    Do you read Hammett's books? If so, after "The Maltese Falcon," and "The Thin Man," what's best?

    Thank you. These posts are so interesting.

  16. Kathy: I'm so glad you're liking my book posts. They are such fun to write. I love recommending books more than just about anything.

    I'm only just now coming to know about challenges and like you, I don't like reading under pressure. The challenges I've signed up for this year appear to be pressure-free. But if I don't enjoy the experience, I won't repeat it, that's for sure.

    As for Hammett, I have to say I'm not familiar with any other of his books except the two you mentioned.

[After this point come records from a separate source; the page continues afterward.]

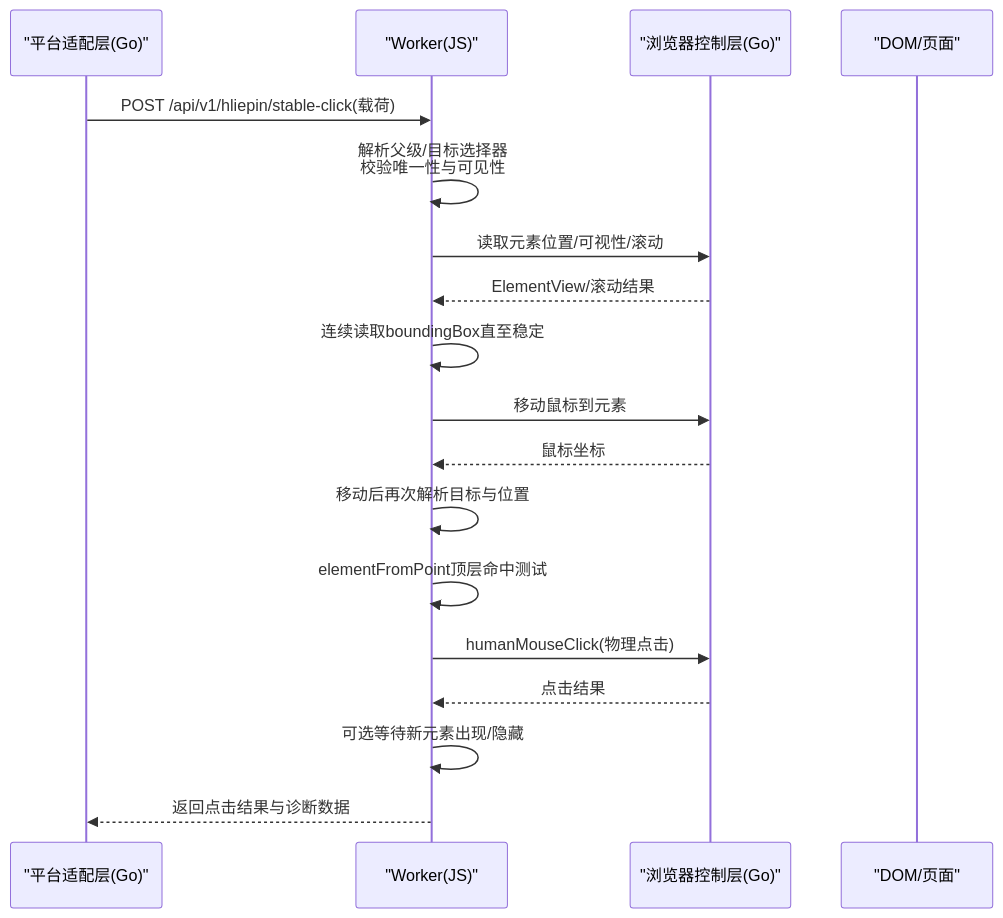
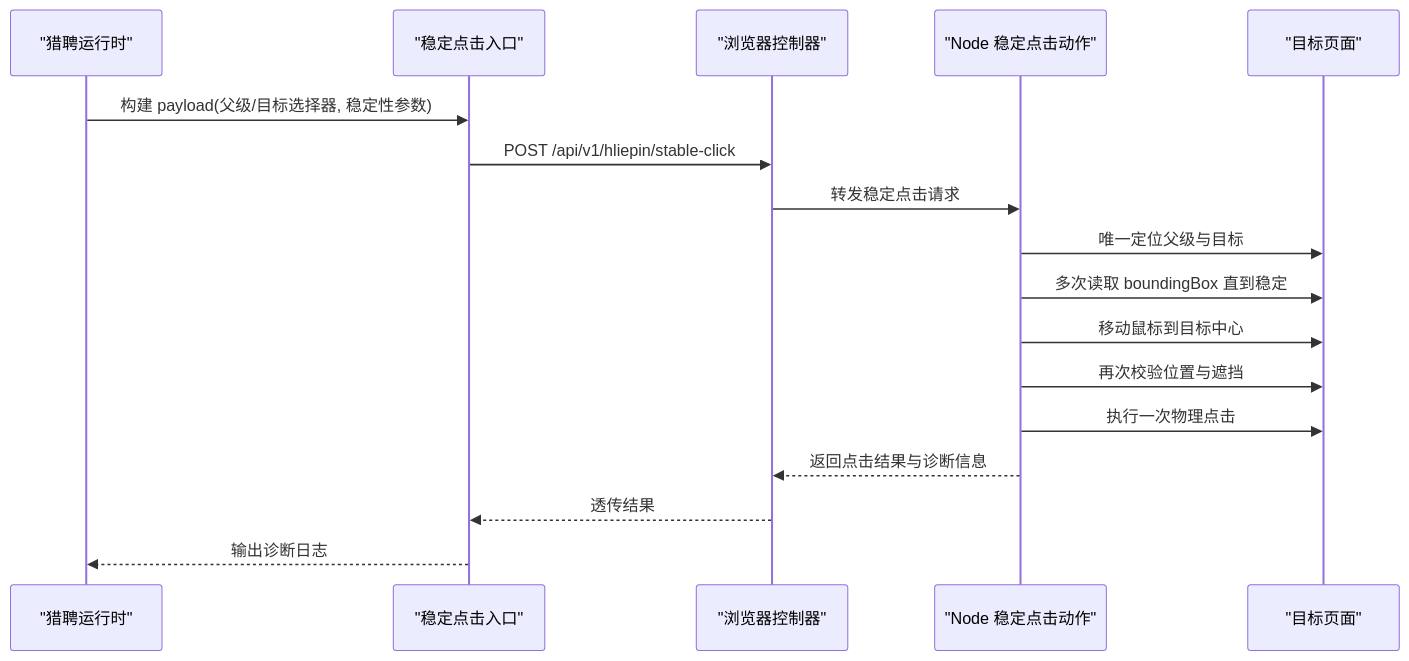
One commit to alvinwangzi/goodhr changed the second of 7 diagrams in .qoder/repowiki/zh/content/本地执行器/平台适配器/猎聘适配器/稳定点击机制.md. Above: the diagram before and after it, drawn with Mermaid. The commit also changed other lines of this file and 149 other files, not shown here.

````diff
--- a/.qoder/repowiki/zh/content/本地执行器/平台适配器/猎聘适配器/稳定点击机制.md
+++ b/.qoder/repowiki/zh/content/本地执行器/平台适配器/猎聘适配器/稳定点击机制.md
@@ -103,20 +88,19 @@
 ```mermaid
 sequenceDiagram
-participant P as "平台适配层(Go)"
-participant W as "Worker(JS)"
-participant B as "浏览器控制层(Go)"
-participant D as "DOM/页面"
-P->>W : POST /api/v1/hliepin/stable-click(载荷)
-W->>W : 解析父级/目标选择器<br/>校验唯一性与可见性
-W->>B : 读取元素位置/可视性/滚动
-B-->>W : ElementView/滚动结果
-W->>W : 连续读取boundingBox直至稳定
-W->>B : 移动鼠标到元素
-B-->>W : 鼠标坐标
-W->>W : 移动后再次解析目标与位置
-W->>W : elementFromPoint顶层命中测试
-W->>B : humanMouseClick(物理点击)
-B-->>W : 点击结果
-W->>W : 可选等待新元素出现/隐藏
-W-->>P : 返回点击结果与诊断数据
+participant HR as "猎聘运行时"
+participant SC as "稳定点击入口"
+participant BC as "浏览器控制器"
+participant NW as "Node 稳定点击动作"
+participant Page as "目标页面"
+HR->>SC : 构建 payload(父级/目标选择器, 稳定性参数)
+SC->>BC : POST /api/v1/hliepin/stable-click
+BC->>NW : 转发稳定点击请求
+NW->>Page : 唯一定位父级与目标
+NW->>Page : 多次读取 boundingBox 直到稳定
+NW->>Page : 移动鼠标到目标中心
+NW->>Page : 再次校验位置与遮挡
+NW->>Page : 执行一次物理点击
+NW-->>BC : 返回点击结果与诊断信息
+BC-->>SC : 透传结果
+SC-->>HR : 输出诊断日志
 ```
````
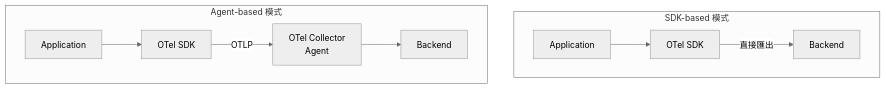
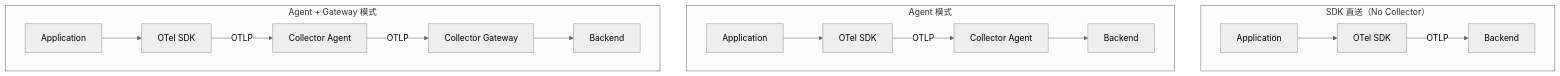
The fifth of 19 diagrams in content/posts/教學/工具/OpenTelemetry教學手冊.md (chihhung/Blog), drawn with Mermaid (neutral theme) before and after one commit. The commit also changed other lines of this file and 8 other files, not shown here.

````diff
--- a/content/posts/教學/工具/OpenTelemetry教學手冊.md
+++ b/content/posts/教學/工具/OpenTelemetry教學手冊.md
@@ -373,13 +603,20 @@
 ```mermaid
 graph TB
-    subgraph "SDK-based 模式"
+    subgraph "SDK 直送（No Collector）"
         A1[Application] --> A2[OTel SDK]
-        A2 -->|直接匯出| A3[Backend]
+        A2 -->|OTLP| A3[Backend]
     end
-    
-    subgraph "Agent-based 模式"
+
+    subgraph "Agent 模式"
         B1[Application] --> B2[OTel SDK]
-        B2 -->|OTLP| B3[OTel Collector<br/>Agent]
+        B2 -->|OTLP| B3[Collector Agent]
         B3 --> B4[Backend]
     end
+
+    subgraph "Agent + Gateway 模式"
+        C1[Application] --> C2[OTel SDK]
+        C2 -->|OTLP| C3[Collector Agent]
+        C3 -->|OTLP| C4[Collector Gateway]
+        C4 --> C5[Backend]
+    end
 ```
````
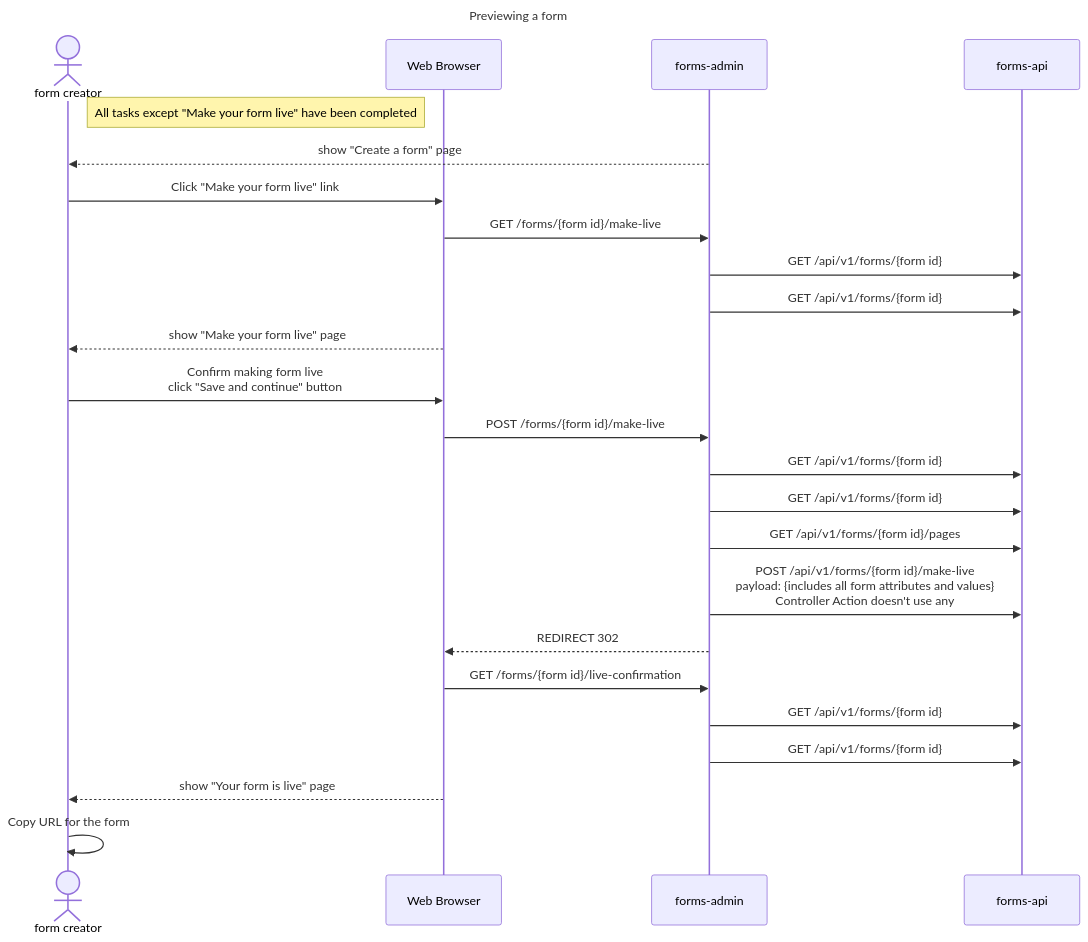
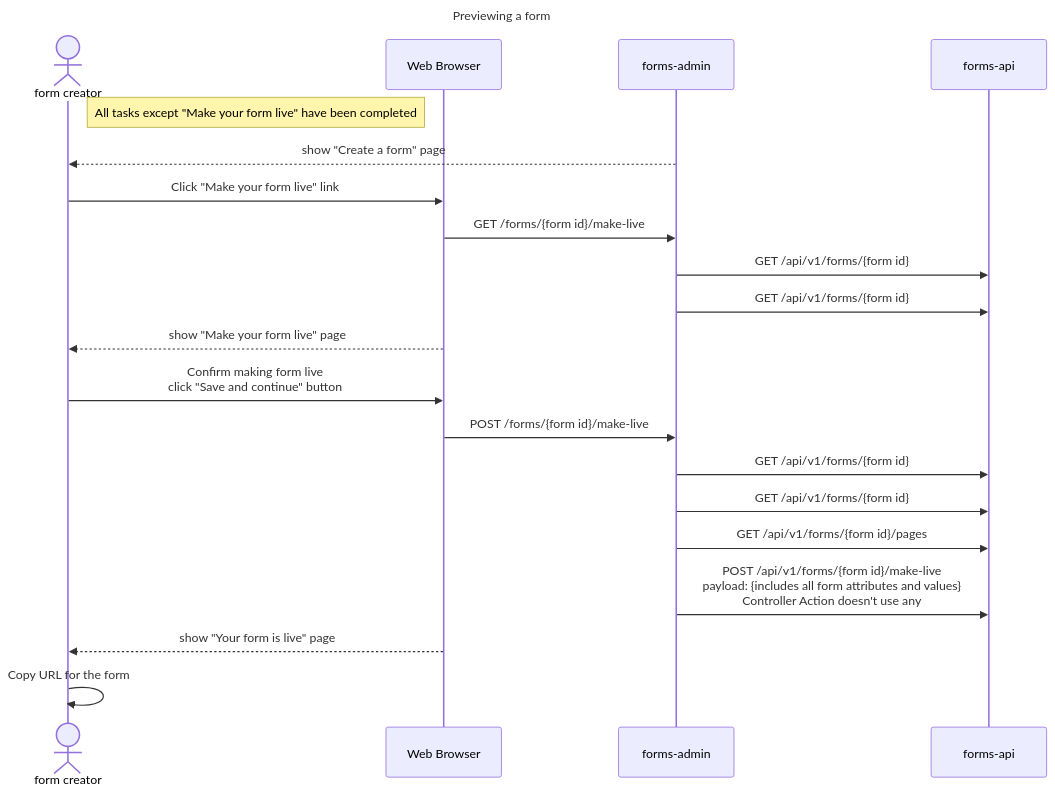
One commit to alphagov/forms changed the first of 2 diagrams in diagrams/sequence-diagrams/publishing-a-form.md. Above: the diagram before and after it, drawn with Mermaid. The commit also changed 1 other file, not shown here.

Commit message:
Update for forms-admin PR #331
Updates the sequence diagrams to include the changes from PR
alphagov/forms-admin#331, which removes the
`/forms/{form-id}/live-confirmation` endpoint and the redirect to that
page in favour of immediately rendering the confirmation page.

````diff
--- a/diagrams/sequence-diagrams/publishing-a-form.md
+++ b/diagrams/sequence-diagrams/publishing-a-form.md
@@ -3,33 +3,29 @@
 ```mermaid 
 sequenceDiagram
   title Previewing a form
   actor user as form creator
   participant browser as Web Browser
   participant admin as forms-admin
   link admin: GitHub repo @ https://github.com/alphagov/forms-admin   
   participant api as forms-api
   link api: GitHub repo @ https://github.com/alphagov/forms-api  
 
   note right of user: All tasks except "Make your form live" have been completed
 
   admin-->>user: show "Create a form" page
   user->>browser: Click "Make your form live" link
   browser->>admin: GET /forms/{form id}/make-live
   admin->>api: GET /api/v1/forms/{form id}
   admin->>api: GET /api/v1/forms/{form id}
   browser-->>user: show "Make your form live" page
 
   user->>browser: Confirm making form live<br />click "Save and continue" button
   browser->>admin: POST /forms/{form id}/make-live
   admin->>api: GET /api/v1/forms/{form id}
   admin->>api: GET /api/v1/forms/{form id}
   admin->>api: GET /api/v1/forms/{form id}/pages
   admin->>api: POST /api/v1/forms/{form id}/make-live<br>payload: {includes all form attributes and values}<br>Controller Action doesn't use any
-  admin-->>browser: REDIRECT 302
-  browser->>admin: GET /forms/{form id}/live-confirmation
-  admin->>api: GET /api/v1/forms/{form id}
-  admin->>api: GET /api/v1/forms/{form id}
   browser-->>user: show "Your form is live" page
   user->>user: Copy URL for the form
 
 ```
````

    Have you read Raymond Chandler? He is usually 'linked' with Hammett, both considered 'fathers' of the hard-boiled detective story.

    I also love Ross MacDonald's Lew Archer books.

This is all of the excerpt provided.